Jivatma dutifully follows the instructions of his spiritual master. Even though in the beginning he has no taste for the holy name, he chants in a regulated way. He begins to mechanically follow the daily procedures for worshiping Krishna given to him by his spiritual master. In the meantime, he patiently suffers his karmic reactions, accepting them as Krishna’s mercy.

Having surrendered to the instructions of his spiritual master, Jivatma gradually begins to relish the chanting of the holy name. As promised by his spiritual master, the potency of the holy name is slowly and surely cleaning away many lifetimes of material conditioning.

Jivatma begins to realize the impermanence of the material body and the eternality of the spirit soul. He then inquires more from his spiritual master, having pleased him by rendering service to him. His spiritual master reciprocates by teaching more about Krishna and the process for returning to the spiritual world, and he lovingly relates many pastimes of Krishna and His associates.

By sincerely performing his regulated worship, Jivatma shows a sincere desire to return to Godhead. His practices purify his consciousness, and he gradually develops his latent love for God, which has become dormant under the modes of material nature. Krishna eagerly reciprocates with every step that Jivatma takes towards Him by taking ten steps towards Jivatma. Through his spiritual master and directly, Krishna gives Jivatma many realizations about Himself and the eternal loving relationship Jivatma enjoyed with Him.

Blessed in this way, Jivatma is now relishing the nectar of the holy name, understanding the name to be identical with Krishna. His ritualistic worship now becomes truly ecstatic, since he sees no difference between Krishna and His deity form. He understands that his true position is not in the material world, so he becomes detached from material trappings of wealth, power, followers, and glory. The same free will he misused to leave Krishna, Jivatma is now using to return.

Krishna is most pleased to reclaim His lost son, who has suffered much out of his own desire to enjoy separately. Seeing that Jivatma sincerely desires to return home, back to Godhead, Krishna, the Supreme Personality of Godhead, welcomes him back. Jivatma returns to the spiritual world, ecstatic about returning to a place where he can eternally serve His Lord without envy, freed from the cycle of birth, old age, disease, and death.
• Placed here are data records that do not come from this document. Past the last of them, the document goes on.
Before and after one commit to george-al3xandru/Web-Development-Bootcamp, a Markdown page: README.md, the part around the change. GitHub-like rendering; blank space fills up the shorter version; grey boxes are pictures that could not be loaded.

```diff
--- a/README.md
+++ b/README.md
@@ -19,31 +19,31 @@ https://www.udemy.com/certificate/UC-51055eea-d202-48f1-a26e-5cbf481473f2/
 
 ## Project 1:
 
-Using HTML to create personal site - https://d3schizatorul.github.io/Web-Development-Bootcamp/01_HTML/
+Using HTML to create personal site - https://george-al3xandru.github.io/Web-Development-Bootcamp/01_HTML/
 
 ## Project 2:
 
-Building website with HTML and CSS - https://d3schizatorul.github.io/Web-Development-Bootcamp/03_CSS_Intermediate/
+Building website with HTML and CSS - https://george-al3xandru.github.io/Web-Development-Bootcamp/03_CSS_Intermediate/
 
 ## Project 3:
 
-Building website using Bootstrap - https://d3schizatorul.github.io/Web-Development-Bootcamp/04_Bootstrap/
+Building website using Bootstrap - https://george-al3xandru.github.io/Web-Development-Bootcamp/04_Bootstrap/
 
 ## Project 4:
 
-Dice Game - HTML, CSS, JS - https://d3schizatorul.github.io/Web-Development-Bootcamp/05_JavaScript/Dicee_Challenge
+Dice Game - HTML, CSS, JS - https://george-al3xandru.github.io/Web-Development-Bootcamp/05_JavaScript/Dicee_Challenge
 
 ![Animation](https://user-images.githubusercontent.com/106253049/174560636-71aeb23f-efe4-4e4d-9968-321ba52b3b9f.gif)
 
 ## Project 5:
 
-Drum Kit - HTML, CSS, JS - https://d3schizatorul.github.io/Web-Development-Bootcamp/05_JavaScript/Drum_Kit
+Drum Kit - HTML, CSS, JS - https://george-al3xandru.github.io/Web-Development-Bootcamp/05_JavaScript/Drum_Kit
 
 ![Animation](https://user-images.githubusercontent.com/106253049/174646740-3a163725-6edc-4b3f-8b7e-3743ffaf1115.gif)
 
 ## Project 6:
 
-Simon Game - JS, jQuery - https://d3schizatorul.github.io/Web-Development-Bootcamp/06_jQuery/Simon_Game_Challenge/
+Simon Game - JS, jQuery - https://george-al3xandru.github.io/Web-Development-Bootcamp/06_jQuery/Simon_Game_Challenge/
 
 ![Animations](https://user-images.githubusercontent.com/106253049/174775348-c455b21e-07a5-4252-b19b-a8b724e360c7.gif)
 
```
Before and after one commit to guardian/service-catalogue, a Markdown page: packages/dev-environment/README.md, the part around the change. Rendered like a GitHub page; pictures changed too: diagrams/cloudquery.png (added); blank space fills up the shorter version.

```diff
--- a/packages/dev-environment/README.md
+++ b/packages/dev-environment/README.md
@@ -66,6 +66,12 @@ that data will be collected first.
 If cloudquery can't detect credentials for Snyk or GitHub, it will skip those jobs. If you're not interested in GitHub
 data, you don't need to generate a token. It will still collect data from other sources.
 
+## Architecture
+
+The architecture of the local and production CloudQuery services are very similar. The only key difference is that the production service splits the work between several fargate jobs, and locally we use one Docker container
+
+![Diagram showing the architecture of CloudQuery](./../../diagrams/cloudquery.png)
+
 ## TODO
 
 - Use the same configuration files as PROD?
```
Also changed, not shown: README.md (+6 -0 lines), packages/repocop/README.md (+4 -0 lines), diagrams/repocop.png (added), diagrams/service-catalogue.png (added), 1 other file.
That is the happy ending. Like Jivatma, we were all in the spiritual world but fell to the material world by our free will. Like Jivatma, we have transmigrated through countless life forms, enjoying and suffering our karmic reactions. I hope and pray that like Jivatma we will also be fortunate to surrender to a spiritual master, and by his mercy and our sincere desire, return home, back to Godhead.